WIR Shetland, the political group supporting island autonomy, has put its weight behind sitting Liberal Democrat MSP Tavish Scott as the starting gun was fired on the Holyrood election campaign on Thursday.
Chairman John Tulloch said: “Tavish is miles ahead of the other candidates in making the case and fighting for Shetland on local powers, education, transport subsidies, NHS funding etc.”
Scott welcomed the endorsement, saying he shared many of Wir Shetland’s aspirations.
“What Wir Shetland say is simply that we would be much better off if more decisions were made locally, and that’s pretty much a Liberal Democrat principle that I have always held,” he said.
In his own address, Scott made “an absolute commitment” to putting Shetland first, placing schools, health, transport and local jobs at the heart of his campaign.
He pledged to prioritise reversing cuts to schools, reducing pressure on the health service and cutting ferry fares.
He also highlighted the “shambles” of croft payments by the Scottish government’s SNP administration, and fishermen’s concerns about the discard ban that he says threatens jobs and the industry’s future.
Scott is taking energetically to social media especially to target 16 and 17 year old voters who will be able to participate for the first time in an election and intends to publish videos frequently on his Facebook page.
“My campaign will be bigger, better and more effective than ever before,” he said.
Yet the support of freshly launched Wir Shetland was the highlight of the start of Scott’s election campaign, which also the MSP travel to Sumburgh and Muckle Roe to meet crofters.

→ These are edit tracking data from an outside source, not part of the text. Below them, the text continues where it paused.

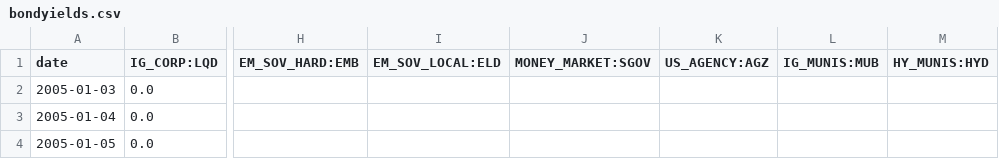
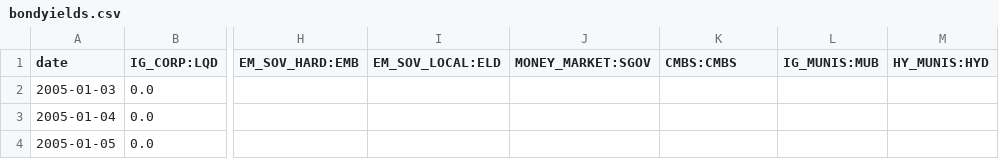
Before and after one commit to kvaid/economicindicators, a CSV file: data/bondyields.csv, drawn as a sheet; only a part is shown, gaps mark what is left out; the diff names each change by its address in the sheet, - before the commit and + after, or states it on an @@ line.

Commit message:
replaced agency (non-mbs) with CMBS

```diff
--- a/data/bondyields.csv
+++ b/data/bondyields.csv
-K1: US_AGENCY:AGZ
+K1: CMBS:CMBS
```
Also changed, not shown: 2 other files.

Created last October as a cross-party group to campaign on Shetland-specific issues, Wir Shetland said it was not in a position to field its own candidate.
Tulloch said the SNP had paid “some lip service to the idea of increased autonomy”, however the Scottish islands campaign Our Islands Our Future campaign had only resulted in “negative outcomes” for Shetland.
While the western isles had enjoyed a 41 per cent increase in ferry funding, the northern isles had received a 14 per cent cut, Tulloch said.
Meanwhile he claimed that Shetland Islands Council had received “the worst funding deal suffered by any Scottish council”.
He suggested the local branch of the SNP had greeted the idea of self governing powers with outright hostility, while the Conservatives and Labour had shown little interest.
Tulloch praised Scott for visiting the Isle of Man with SIC convener Malcolm Bell to see how they manage their own affairs.
He also described Scott’s speech to the Scottish Liberal Democrat conference outlining his ‘Plan for the Islands’ as “inspiring”.
“He is a vastly experienced, senior Scottish politician, a local man with an in-depth understanding of local issues who has represented Shetland for 16 years. His track record overshadows those of the other candidates,” Tulloch said.
Scott is challenged by Danus Skene for the SNP, Robina Barton for Labour and Cameron Smith for the Conservatives.